For a memorable upmarket experience, Le Pont De La Tour – founded by Sir Terence Conran – is a swish French restaurant near Tower Bridge that was once visited by Tony Blair and the Clintons back in the 1990s. Restaurant Story is yet another fantastic choice for anyone looking for something a little different; enjoy a six-course or 10-course menu from this Michelin star restaurant where guests are invited to bring a book to add to the restaurant’s bookshelves for future diners to browse.
In true Bermondsey style, the Hide Bar is a warehouse cocktail bar where bartenders create unique concoctions for guests to enjoy, whilst 214 Bermondsey is an underground speakeasy bar – a firm favourite with gin lovers as they handcraft their own tonic water! For something a little different, Bermondsey Arts Club & Cocktail Bar offers an Art Deco-styled atmosphere coupled with intoxicating live jazz music.

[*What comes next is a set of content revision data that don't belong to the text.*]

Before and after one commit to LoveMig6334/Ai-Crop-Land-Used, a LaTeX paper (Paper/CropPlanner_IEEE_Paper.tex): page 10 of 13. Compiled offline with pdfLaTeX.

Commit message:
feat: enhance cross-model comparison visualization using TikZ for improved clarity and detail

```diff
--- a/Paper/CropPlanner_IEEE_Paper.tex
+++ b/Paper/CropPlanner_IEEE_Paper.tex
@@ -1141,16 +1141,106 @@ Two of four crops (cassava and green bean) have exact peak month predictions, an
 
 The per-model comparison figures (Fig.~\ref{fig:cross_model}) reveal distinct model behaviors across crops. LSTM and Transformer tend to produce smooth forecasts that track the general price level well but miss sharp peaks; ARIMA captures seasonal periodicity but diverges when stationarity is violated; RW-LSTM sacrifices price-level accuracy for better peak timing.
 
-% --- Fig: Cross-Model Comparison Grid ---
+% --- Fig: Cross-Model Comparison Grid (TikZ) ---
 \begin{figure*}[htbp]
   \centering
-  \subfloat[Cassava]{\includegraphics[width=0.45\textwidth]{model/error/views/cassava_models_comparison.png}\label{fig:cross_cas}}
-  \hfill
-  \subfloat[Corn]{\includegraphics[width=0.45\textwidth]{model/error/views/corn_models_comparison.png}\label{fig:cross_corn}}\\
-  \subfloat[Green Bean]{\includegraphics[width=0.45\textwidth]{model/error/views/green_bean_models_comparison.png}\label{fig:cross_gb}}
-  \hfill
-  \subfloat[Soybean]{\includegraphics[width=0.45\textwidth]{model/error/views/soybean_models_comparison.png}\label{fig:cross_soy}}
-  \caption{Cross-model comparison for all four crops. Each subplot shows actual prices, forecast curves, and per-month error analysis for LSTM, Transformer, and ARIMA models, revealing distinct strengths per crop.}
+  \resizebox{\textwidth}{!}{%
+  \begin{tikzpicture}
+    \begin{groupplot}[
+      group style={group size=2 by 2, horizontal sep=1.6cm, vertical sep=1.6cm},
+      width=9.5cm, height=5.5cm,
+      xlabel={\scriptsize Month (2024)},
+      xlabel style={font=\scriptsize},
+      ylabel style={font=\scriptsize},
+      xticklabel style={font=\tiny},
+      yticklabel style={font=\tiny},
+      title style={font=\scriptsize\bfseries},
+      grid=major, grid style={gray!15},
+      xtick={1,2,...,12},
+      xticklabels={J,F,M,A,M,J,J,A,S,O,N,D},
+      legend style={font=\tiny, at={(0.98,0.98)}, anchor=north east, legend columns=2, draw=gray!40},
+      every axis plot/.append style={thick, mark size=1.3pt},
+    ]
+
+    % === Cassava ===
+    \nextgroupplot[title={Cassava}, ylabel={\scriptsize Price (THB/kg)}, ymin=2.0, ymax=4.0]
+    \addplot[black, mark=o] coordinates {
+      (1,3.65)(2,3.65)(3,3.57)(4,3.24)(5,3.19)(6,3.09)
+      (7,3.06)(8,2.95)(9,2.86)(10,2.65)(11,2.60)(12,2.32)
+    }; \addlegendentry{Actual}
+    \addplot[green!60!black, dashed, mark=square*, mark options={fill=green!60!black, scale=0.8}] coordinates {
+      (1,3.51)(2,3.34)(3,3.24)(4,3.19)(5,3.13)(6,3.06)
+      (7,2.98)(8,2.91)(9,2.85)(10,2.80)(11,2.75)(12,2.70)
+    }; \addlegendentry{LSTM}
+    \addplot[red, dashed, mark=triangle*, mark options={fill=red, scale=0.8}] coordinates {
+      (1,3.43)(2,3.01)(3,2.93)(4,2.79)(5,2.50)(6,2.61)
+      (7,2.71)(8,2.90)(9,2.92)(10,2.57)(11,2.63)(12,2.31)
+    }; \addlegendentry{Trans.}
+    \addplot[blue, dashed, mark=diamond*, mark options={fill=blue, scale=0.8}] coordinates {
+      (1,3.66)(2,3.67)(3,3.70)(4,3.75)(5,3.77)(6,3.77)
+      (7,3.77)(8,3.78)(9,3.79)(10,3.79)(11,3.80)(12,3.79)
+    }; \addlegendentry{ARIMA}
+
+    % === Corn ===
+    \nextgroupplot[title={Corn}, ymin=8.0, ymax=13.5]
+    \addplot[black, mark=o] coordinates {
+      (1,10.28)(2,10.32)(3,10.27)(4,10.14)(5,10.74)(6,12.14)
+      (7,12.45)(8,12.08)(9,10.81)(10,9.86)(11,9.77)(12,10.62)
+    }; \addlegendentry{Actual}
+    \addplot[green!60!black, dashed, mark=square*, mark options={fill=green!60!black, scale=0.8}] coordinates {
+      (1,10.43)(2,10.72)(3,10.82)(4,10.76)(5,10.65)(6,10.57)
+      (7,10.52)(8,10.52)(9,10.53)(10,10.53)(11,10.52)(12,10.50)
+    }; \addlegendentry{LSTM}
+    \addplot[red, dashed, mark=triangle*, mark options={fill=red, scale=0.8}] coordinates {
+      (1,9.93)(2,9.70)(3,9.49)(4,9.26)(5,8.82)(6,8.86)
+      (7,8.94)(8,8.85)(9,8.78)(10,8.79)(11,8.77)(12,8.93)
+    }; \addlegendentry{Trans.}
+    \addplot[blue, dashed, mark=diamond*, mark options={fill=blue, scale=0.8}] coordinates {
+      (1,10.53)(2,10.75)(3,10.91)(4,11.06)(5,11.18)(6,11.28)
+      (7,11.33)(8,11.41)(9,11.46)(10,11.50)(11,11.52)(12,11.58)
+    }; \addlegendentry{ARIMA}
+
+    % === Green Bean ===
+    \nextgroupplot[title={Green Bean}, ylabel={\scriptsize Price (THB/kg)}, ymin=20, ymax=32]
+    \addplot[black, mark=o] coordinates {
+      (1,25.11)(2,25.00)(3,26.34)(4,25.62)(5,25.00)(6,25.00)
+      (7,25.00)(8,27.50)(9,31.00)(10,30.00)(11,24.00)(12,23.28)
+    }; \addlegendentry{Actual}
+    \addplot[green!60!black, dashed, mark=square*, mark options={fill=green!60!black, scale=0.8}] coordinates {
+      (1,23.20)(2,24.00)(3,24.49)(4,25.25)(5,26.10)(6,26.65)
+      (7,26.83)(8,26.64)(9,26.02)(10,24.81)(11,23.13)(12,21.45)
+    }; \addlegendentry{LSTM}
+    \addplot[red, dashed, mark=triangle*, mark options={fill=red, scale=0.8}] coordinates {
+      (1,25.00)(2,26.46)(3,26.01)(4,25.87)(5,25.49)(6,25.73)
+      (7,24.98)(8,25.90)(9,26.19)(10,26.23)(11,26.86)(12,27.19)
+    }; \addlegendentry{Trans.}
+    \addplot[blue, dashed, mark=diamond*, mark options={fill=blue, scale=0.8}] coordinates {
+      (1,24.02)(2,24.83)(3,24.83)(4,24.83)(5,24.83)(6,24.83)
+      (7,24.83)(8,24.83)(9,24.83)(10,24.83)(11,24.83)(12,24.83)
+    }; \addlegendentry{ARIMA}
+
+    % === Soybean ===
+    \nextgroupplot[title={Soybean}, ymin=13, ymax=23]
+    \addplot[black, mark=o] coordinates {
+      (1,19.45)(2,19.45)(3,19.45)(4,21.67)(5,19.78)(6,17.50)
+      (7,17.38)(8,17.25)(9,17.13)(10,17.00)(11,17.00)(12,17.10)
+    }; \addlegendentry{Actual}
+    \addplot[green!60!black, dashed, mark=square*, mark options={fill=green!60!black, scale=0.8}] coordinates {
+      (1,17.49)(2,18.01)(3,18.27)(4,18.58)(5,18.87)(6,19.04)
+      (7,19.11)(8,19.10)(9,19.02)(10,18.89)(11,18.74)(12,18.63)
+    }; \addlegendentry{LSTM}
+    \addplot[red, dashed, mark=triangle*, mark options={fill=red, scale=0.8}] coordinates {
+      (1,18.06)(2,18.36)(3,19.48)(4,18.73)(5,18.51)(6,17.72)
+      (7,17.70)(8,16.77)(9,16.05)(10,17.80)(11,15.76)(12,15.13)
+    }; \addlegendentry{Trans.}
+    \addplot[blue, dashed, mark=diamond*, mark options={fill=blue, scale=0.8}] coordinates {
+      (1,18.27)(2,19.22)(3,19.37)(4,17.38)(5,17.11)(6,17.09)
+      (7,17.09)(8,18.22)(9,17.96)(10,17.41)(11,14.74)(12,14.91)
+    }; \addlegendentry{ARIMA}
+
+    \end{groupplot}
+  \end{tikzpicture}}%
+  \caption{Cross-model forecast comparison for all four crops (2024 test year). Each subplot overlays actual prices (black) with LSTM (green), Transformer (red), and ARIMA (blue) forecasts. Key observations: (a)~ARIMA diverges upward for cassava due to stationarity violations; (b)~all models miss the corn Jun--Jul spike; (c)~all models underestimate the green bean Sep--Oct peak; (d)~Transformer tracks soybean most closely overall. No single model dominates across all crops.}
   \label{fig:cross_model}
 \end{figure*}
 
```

Being a concrete jungle of quirky hideouts, independent coffee shops, markets, restaurants – many designed within the walls of a former warehouse – and, not to mention the nearby docksides, there leaves very little room for green space. But guests and residents ought not to be disappointed, Bermondsey Spa Gardens is a wonderful little hideaway, featuring picnic areas, a public plaza and a children’s playground.
For more expansive green space, Southwark Park in Rotherhithe is less than 20 minutes’ walk away, offering 63 acres of refreshing green space with a wildlife garden, boating lake and sports facilities.
Jacob’s Island – a former rookery in the centre of Bermondsey – was immortalised in Oliver Twist, where Charles Dickens described the area as a ‘repulsive lineament of poverty’!
Primary schools in Bermondsey include St Joseph’s RC and Southwark Park, both of which have been applauded as ‘outstanding’, whilst secondary schools in the area include the City of London Academy and the Harris Academy.
Key destinations direct from Bermondsey Tube station (Jubilee line, Zone 2):
Canary Wharf 4 minutes
Waterloo 6 minutes
Bond Street 10 minutes
Stratford 16 minutes